Earlier this year, Gloucester Cathedral was the mystically apt setting for a large-scale retrospective exhibition of paintings, sculptures and stained glass by Gloucestershire-based artist Greg Tricker, who was born in London in 1951. The same body of work moved on to Westminster Cathedral, and selected works will be on show at London’s Piano Nobile gallery from November 9 to December 10.

The Westminster show marks the launch of a profoundly perceptive new book, The Christ Journey: Sister Wendy Beckett Reflects on the Art of Greg Tricker. Sister Wendy says: “Tricker has an amazing innocence and passion, and extraordinary command of techniques, painting, drawing, sculpting, all with the same concentrated yet gentle power.”

In Gloucester Cathedral, new stained-glass panels of the most subtle delicacy and chunky grandeur – portraying in turn Mary and the baby Jesus, the adult Christ, St Francis of Assisi and St Clare – were attached to great columns in the nave. Also in the nave were an impressively intricate oak sculpture of a voyaging Joseph of Arimathea, and a bronze sculpture of St Bernadette as a far-seeing shepherdess of enchanting purity.

Walls of the cloister were hung with examples of Tricker’s earthy yet graceful art – sometimes reminiscent of medieval stained glass – forming a kind of retrospective, encompassing his extensive series on subjects such as the life of Kaspar Hauser (the holy fool of a boy imprisoned for 12 years in a tiny, dark underground cell near Nuremberg in the early 19th century), St Francis and St Bernadette and, most recently, the journeys of Christ.

There were beautiful juxtapositions between Tricker’s art and the cathedral setting, including an exquisitely fluid limestone relief of St Francis and the birds held aloft by a medieval carving (on a pillar in the nave) of angels’ wings.

In her new book, Sister Wendy discusses Tricker’s ineffably poignant painting of Anne Frank holding a songbird: “Anne, with everything against her, lived in joy.
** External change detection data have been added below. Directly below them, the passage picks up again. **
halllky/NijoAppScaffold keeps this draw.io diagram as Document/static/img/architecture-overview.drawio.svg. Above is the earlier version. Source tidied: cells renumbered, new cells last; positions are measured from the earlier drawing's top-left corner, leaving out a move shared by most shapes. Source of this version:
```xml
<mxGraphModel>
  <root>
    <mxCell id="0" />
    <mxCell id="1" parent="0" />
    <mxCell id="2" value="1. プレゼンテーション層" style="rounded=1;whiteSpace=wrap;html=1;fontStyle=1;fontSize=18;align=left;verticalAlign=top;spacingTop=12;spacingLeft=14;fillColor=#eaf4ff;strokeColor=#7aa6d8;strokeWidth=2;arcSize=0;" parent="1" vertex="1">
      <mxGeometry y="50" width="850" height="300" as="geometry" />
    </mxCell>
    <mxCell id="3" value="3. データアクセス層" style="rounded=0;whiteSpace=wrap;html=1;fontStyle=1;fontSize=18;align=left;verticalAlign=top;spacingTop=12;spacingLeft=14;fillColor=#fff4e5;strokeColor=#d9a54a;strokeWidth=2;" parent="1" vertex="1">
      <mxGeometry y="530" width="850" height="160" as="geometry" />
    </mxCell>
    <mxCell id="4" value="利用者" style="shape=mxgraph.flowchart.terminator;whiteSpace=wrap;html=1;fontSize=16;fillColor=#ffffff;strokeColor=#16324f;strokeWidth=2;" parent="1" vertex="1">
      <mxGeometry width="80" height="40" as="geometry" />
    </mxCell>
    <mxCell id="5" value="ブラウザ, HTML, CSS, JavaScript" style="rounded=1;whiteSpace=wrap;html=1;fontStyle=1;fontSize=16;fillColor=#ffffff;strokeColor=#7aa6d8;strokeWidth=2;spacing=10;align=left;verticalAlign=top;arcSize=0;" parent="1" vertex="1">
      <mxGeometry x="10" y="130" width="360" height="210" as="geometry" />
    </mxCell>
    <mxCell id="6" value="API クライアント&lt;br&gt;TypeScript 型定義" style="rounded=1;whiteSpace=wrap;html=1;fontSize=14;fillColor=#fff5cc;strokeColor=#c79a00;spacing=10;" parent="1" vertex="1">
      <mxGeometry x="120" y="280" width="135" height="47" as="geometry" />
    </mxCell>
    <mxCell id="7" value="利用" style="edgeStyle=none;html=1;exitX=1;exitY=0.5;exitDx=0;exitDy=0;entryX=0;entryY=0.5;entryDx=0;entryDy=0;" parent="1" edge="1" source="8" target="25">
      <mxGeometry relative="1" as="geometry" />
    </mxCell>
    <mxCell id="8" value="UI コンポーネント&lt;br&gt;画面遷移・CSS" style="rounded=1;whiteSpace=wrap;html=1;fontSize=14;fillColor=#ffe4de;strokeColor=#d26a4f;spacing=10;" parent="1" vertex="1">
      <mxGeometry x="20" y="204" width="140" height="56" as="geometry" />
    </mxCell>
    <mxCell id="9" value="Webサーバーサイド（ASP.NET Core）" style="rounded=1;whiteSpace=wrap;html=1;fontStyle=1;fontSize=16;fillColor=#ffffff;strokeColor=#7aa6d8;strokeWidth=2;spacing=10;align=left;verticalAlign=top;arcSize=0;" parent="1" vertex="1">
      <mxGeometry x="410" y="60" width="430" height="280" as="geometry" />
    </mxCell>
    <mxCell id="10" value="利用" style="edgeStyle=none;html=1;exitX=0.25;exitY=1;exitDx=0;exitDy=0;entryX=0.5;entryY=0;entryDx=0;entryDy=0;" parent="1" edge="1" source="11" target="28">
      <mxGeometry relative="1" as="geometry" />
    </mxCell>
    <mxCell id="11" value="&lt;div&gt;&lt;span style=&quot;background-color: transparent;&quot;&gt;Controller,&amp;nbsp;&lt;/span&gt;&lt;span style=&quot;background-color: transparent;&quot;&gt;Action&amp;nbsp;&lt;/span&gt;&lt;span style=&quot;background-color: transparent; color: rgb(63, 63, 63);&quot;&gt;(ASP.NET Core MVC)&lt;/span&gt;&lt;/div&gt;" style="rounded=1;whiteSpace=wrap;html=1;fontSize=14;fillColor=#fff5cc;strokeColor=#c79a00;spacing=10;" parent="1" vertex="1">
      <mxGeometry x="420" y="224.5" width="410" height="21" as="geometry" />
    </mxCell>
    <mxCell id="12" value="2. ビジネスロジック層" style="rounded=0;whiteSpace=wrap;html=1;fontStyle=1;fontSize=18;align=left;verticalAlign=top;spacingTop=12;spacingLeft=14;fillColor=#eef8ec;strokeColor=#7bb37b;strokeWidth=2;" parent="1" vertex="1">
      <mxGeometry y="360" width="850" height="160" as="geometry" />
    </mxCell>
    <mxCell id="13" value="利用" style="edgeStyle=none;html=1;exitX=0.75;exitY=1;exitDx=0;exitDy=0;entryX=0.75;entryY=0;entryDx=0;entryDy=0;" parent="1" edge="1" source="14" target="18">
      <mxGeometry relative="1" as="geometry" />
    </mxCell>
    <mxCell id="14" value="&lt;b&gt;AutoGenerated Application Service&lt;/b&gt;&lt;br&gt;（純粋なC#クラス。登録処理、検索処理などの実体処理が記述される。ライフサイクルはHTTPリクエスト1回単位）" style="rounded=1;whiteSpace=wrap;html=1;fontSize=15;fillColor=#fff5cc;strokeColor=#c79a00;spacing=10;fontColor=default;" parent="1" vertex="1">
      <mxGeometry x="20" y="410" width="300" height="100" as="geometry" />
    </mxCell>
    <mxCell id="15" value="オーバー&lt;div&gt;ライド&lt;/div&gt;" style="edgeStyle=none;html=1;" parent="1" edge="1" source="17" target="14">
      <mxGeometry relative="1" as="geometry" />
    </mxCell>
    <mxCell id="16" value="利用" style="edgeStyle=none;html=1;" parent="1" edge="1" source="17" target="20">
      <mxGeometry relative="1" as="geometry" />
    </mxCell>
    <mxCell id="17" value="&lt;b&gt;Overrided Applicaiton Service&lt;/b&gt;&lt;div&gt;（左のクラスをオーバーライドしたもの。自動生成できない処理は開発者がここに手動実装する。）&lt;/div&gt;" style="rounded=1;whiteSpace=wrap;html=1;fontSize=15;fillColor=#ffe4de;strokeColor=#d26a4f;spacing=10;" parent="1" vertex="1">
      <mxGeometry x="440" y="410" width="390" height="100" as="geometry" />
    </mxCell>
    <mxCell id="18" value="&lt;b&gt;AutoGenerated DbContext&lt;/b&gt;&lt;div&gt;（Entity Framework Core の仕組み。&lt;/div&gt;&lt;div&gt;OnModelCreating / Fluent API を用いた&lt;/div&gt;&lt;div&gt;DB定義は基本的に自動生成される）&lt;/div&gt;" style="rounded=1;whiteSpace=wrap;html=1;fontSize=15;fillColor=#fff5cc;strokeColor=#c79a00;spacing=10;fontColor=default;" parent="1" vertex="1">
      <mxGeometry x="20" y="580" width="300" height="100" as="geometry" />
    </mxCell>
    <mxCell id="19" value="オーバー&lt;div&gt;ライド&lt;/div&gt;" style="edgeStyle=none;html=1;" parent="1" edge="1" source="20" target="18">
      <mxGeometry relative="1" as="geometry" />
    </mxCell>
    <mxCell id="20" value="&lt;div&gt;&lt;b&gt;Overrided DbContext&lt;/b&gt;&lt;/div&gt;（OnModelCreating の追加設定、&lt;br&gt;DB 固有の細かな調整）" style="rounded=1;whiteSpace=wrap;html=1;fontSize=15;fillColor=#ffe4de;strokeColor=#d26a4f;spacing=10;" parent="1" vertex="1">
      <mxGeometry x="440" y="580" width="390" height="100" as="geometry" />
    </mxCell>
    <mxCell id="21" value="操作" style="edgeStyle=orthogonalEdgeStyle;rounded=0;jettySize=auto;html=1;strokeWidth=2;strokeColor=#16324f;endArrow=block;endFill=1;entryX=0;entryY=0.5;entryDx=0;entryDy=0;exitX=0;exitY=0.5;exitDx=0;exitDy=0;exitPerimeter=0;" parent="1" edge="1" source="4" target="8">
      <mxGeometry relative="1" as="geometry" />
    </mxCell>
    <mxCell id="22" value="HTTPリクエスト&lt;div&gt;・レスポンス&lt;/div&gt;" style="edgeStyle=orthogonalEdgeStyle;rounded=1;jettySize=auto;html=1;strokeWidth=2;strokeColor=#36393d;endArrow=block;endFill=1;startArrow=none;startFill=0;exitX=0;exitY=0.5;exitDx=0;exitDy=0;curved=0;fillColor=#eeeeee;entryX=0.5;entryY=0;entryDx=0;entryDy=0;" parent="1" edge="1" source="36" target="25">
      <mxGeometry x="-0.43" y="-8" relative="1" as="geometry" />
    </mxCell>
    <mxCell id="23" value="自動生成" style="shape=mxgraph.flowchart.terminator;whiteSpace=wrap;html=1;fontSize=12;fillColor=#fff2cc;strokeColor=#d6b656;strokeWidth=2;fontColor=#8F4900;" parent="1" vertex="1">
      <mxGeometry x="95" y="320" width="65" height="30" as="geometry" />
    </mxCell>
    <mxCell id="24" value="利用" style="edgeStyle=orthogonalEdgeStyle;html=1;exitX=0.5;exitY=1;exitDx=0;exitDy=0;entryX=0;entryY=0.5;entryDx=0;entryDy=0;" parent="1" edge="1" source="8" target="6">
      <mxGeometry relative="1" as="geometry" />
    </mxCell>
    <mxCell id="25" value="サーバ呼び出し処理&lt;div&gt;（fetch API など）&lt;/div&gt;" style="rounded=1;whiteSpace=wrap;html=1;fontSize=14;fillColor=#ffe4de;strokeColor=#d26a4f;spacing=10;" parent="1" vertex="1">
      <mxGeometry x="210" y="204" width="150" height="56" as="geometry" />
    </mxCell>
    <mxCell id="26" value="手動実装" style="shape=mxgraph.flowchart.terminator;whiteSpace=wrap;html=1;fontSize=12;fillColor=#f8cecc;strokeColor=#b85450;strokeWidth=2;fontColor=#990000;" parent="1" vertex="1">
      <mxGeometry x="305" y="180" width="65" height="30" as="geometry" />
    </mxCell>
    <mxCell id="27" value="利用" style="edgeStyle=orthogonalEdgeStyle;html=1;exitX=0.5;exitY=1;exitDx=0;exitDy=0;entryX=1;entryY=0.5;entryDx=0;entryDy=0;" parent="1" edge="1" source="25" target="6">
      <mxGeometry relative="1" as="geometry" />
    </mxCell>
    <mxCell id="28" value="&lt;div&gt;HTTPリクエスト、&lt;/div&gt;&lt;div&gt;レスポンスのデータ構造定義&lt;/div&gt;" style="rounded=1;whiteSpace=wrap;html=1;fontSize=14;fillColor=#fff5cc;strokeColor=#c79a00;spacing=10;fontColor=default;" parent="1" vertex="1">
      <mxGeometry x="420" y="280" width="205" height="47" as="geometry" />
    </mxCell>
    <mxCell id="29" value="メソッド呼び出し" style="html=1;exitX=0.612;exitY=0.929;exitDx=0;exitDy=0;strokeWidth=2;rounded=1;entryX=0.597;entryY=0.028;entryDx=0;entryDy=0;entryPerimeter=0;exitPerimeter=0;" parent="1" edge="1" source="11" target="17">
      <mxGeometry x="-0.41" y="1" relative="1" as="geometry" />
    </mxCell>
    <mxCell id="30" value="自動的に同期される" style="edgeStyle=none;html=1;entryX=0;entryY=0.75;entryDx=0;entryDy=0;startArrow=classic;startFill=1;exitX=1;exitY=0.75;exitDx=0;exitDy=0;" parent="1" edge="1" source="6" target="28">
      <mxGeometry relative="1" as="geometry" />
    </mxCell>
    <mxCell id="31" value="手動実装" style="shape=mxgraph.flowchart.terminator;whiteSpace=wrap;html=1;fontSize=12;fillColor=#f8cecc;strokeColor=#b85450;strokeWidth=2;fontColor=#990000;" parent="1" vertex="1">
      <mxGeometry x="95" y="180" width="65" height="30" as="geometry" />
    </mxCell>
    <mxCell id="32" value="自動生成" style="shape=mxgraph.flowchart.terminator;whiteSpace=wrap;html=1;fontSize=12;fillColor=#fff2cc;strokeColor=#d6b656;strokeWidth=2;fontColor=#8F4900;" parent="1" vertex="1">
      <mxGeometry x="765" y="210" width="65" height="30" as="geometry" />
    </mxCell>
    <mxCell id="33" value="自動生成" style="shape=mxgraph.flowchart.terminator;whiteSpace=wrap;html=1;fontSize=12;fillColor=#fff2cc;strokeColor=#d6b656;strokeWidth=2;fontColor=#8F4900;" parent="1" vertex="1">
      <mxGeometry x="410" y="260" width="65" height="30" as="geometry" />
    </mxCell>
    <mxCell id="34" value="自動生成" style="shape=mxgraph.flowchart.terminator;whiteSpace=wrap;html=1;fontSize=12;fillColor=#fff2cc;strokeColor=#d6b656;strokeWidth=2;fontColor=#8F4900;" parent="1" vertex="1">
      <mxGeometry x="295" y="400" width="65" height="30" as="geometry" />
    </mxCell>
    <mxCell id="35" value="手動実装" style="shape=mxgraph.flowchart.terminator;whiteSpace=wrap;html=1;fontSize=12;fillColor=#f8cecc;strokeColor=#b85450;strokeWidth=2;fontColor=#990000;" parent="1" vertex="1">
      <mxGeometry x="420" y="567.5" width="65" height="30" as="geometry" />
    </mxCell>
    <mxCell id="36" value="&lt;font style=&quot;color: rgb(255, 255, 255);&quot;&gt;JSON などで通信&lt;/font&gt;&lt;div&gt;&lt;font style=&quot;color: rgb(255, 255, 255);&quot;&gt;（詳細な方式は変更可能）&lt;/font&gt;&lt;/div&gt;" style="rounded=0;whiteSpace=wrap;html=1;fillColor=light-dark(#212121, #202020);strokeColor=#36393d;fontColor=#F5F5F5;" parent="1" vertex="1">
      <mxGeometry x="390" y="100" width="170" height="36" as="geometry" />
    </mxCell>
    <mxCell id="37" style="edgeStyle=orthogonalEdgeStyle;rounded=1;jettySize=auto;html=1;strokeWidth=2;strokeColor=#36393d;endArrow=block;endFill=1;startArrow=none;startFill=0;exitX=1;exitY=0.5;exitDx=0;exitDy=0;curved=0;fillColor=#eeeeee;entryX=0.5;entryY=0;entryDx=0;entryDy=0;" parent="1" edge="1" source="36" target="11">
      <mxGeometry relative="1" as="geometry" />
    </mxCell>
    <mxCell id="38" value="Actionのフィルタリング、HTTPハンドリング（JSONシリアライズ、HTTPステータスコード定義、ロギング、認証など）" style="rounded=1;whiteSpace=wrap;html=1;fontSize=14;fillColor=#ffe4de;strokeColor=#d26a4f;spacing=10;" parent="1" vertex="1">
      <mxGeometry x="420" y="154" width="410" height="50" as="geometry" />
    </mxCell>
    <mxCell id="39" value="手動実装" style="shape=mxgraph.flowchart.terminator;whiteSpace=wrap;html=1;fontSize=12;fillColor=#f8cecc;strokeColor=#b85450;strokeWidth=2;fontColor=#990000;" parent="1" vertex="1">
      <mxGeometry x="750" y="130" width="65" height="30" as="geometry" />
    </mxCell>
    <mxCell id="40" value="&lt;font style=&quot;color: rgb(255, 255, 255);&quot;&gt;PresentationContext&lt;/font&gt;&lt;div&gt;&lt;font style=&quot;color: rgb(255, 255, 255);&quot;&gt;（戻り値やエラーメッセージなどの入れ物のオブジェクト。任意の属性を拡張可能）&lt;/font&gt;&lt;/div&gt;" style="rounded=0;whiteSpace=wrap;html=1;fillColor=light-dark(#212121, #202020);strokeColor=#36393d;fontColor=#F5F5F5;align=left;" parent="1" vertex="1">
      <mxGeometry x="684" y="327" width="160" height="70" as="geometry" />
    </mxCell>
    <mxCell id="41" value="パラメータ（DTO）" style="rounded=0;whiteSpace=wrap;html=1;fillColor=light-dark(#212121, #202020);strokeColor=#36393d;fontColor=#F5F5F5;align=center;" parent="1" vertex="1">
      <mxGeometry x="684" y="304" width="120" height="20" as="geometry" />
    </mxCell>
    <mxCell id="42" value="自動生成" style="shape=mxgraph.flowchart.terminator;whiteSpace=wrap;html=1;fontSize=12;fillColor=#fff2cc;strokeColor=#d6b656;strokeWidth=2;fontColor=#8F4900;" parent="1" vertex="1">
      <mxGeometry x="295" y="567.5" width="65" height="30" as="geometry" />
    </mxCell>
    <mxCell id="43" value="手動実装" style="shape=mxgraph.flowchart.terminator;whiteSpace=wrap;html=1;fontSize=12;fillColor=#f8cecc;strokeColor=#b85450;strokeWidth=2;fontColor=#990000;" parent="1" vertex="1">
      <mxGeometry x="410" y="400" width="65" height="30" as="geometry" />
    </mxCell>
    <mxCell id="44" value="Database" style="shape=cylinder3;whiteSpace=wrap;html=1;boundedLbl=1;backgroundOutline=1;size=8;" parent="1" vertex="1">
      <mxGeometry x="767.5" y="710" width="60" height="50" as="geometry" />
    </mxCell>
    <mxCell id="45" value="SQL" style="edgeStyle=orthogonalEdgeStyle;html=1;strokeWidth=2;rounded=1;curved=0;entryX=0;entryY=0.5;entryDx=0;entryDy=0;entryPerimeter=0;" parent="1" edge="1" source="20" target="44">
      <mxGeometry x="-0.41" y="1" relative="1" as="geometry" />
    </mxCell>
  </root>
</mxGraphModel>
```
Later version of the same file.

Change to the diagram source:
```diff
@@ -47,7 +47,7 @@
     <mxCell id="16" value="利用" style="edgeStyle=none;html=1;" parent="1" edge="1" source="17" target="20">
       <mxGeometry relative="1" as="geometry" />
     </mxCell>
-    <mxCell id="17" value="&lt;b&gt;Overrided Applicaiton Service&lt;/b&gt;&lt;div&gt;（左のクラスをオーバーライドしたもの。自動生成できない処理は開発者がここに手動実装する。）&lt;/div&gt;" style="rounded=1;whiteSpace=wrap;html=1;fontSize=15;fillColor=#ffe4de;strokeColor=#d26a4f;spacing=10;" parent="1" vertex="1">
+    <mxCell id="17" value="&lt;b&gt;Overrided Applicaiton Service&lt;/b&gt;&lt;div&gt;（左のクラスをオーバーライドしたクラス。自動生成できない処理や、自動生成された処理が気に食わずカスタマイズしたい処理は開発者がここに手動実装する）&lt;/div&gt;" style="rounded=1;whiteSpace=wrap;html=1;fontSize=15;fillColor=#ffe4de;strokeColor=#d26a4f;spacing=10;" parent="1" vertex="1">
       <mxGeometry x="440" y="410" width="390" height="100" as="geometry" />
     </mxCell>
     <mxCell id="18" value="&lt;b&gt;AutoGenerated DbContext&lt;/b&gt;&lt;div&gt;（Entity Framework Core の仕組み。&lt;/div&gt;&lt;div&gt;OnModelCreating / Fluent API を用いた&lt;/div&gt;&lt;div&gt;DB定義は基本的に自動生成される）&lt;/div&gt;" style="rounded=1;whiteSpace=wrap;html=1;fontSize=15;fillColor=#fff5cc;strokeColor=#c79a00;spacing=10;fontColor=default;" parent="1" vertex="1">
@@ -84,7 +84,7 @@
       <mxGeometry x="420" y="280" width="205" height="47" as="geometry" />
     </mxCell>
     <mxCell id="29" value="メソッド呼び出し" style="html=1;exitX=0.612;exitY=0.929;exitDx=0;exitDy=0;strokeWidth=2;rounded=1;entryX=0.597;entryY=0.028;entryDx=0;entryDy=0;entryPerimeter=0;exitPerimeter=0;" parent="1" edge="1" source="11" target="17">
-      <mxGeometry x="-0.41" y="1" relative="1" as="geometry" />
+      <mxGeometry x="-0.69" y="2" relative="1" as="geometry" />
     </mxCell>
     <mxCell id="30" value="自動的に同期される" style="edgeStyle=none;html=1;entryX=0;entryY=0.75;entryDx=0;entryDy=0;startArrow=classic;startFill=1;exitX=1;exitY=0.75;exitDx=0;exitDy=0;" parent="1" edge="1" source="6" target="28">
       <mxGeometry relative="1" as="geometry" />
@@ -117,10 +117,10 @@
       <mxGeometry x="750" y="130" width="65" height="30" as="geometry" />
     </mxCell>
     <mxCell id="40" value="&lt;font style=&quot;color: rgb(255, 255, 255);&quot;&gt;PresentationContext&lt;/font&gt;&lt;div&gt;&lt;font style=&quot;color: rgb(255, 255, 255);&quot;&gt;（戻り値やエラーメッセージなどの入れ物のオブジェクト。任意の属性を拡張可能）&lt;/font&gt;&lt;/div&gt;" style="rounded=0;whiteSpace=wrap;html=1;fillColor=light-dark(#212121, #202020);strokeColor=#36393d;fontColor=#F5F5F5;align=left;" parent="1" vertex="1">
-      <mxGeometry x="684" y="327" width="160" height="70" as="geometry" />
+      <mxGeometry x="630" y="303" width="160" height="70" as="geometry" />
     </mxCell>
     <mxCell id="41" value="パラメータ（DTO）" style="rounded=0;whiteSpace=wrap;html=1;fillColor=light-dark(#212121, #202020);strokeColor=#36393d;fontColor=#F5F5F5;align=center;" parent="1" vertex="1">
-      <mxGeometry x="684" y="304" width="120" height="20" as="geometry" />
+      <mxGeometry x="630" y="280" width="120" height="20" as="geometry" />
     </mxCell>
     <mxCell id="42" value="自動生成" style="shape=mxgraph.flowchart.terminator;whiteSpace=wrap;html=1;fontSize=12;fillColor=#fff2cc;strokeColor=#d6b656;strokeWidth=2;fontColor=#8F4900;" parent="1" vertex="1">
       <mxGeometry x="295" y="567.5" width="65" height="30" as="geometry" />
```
She writes: ‘I want to go on living.’ Why? She seemed to have so little to live for. But Anne understood that all life was a gift, a beautiful gift that was to be appreciated. She lived in the present moment and that is the only place where God gives himself to us. The darkness of this picture is a bright darkness, beautiful and radiant, transcending all bars.”

Philip Vann is the author of Face to Face: British Portraits in the Twentieth Century and co-author of a book on the artist William Crozier.